by Agueda Pacheco Flores

When Ralina Joseph set out to create “Interrupting Privilege” six years ago, Donald Trump had just been elected into office. The following years would see the conversation around race shift once more and in a major way for the first time since the Civil Rights Movement of the 1960s. 

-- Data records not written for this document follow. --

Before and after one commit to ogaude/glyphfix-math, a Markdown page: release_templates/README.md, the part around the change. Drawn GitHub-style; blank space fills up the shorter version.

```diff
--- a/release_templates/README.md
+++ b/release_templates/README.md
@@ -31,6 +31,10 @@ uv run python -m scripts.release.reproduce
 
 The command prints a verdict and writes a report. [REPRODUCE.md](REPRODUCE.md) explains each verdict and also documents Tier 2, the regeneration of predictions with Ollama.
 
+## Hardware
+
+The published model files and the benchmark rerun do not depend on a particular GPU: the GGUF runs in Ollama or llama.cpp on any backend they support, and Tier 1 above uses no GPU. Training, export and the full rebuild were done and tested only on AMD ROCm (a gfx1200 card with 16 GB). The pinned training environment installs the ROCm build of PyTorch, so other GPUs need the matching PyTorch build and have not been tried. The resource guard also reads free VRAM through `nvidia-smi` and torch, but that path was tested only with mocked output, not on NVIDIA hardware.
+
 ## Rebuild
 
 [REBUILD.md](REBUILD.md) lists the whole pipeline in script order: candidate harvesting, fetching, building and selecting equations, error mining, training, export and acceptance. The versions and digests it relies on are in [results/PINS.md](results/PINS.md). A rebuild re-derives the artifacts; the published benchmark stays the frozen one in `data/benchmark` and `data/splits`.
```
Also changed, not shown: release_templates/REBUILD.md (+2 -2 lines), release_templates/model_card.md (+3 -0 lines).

“It was interesting,” Joseph said. “We didn’t plan this program in reaction to his election; we had it already planned because we knew people weren’t talking enough together about race.”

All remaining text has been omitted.